Life in a German village during the 1950s and 1960s meant shopping close to home. Since only a few people owned cars, we usually shopped by bicycle. That way we had handles and a rack to put our purchases on. There were bakeries, a butcher, hair dressers, a Raiffeisen feed & coal store, and numerous Tante-Emma-Läden (mom-and-pop stores) in a front room of the owner’s house.

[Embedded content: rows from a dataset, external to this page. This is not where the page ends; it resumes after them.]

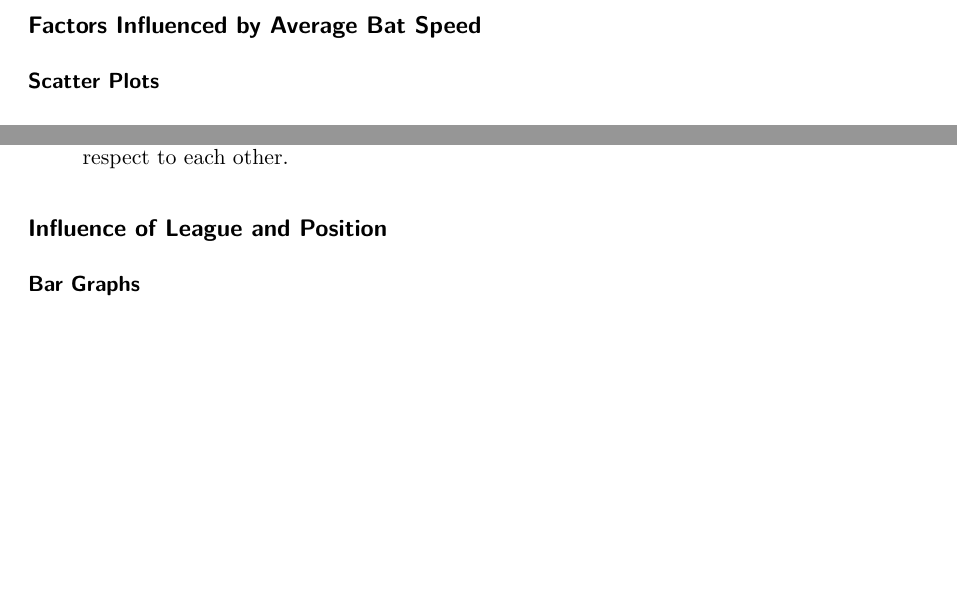
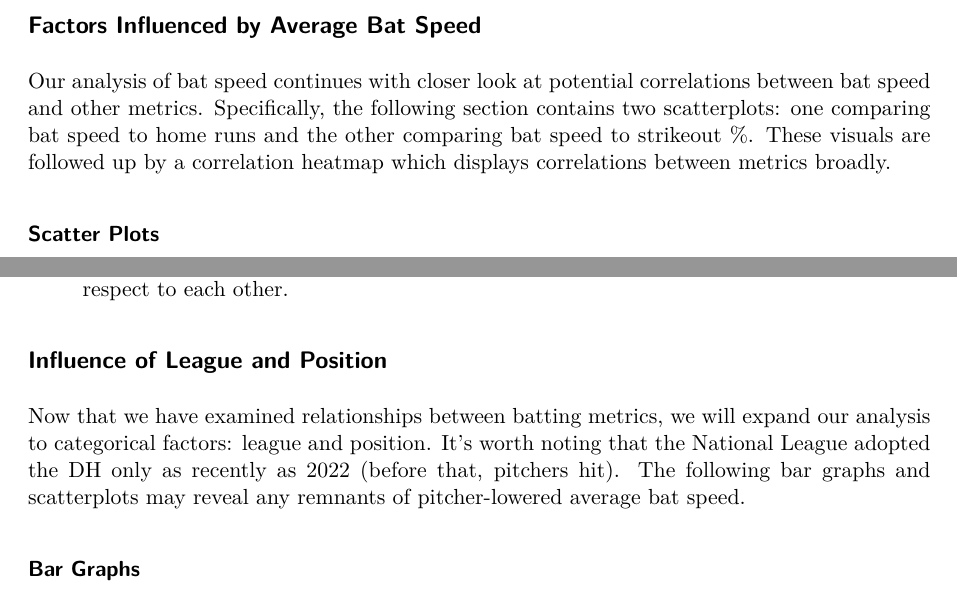
Before and after one commit to Stat184-Spring2025/Sec4_FP_AtticusRenault_NoahTobias_SeanDasovich, a Quarto document (FinalProjectReport.qmd): two parts of pages 6 and 7 of 9 before the commit and two parts of pages 6 and 7 of 10 after it, joined at a grey line, cut so that both start at the same text, the shorter picture padded with empty space. Rendered offline with R 4.5, knitr and Pandoc in place of Quarto, then LaTeX, with nearby package versions; some code elsewhere in the file could not run offline.

Commit message:
Update FinalProjectReport.qmd
added more "narrative text"

```diff
--- a/FinalProjectReport.qmd
+++ b/FinalProjectReport.qmd
@@ -309,6 +309,8 @@ Key Insights:
 
 ## Factors Influenced by Average Bat Speed
 
+Our analysis of bat speed continues with closer look at potential correlations between bat speed and other metrics. Specifically, the following section contains two scatterplots: one comparing bat speed to home runs and the other comparing bat speed to strikeout %. These visuals are followed up by a correlation heatmap which displays correlations between metrics broadly.
+
 ### Scatter Plots
 
 @homeRunvsAvgSwingSpeed visualizes the correlation between average bat speed (interchangeable with average swing speed) and home runs hit by qualified MLB batters. Home runs are increasingly emphasized in modern baseball, so this scatterplot could shed some light on how these metrics are related.
@@ -405,6 +407,8 @@ ggplot(correlation_melt, aes(x = Var1, y = Var2, fill = value)) +
 -   There are no negative correlations between variables; they all generally increase with respect to each other.
 
 ## Influence of League and Position
+
+Now that we have examined relationships between batting metrics, we will expand our analysis to categorical factors: league and position. It's worth noting that the National League adopted the DH only as recently as 2022 (before that, pitchers hit). The following bar graphs and scatterplots may reveal any remnants of pitcher-lowered average bat speed.
 
 ### Bar Graphs
 
```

You could buy almost anything you needed: bread, groceries, toys, school supplies, magazines and tobacco, film, threads, yarns, clothing, and toiletries. You were never far from a store and it was not uncommon to send a child there alone. After all, everyone knew everyone. If we needed shoes, we bicycled to the next village with its two shoe stores. We walked to the farmer with a milk can. In the fall, my mother and grandfather helped with the potato harvest to earn our winter supply.
All this changed when people began to buy cars. One after the other, the mom-and-pop stores disappeared and supermarkets began to pop up everywhere. They offered a wider variety of goods at often cheaper prices, but not the same human contact. Gone are the days of a friendly chat with the store owner or other customers.
Image: Deutsche Fotothek (Roger Rössing)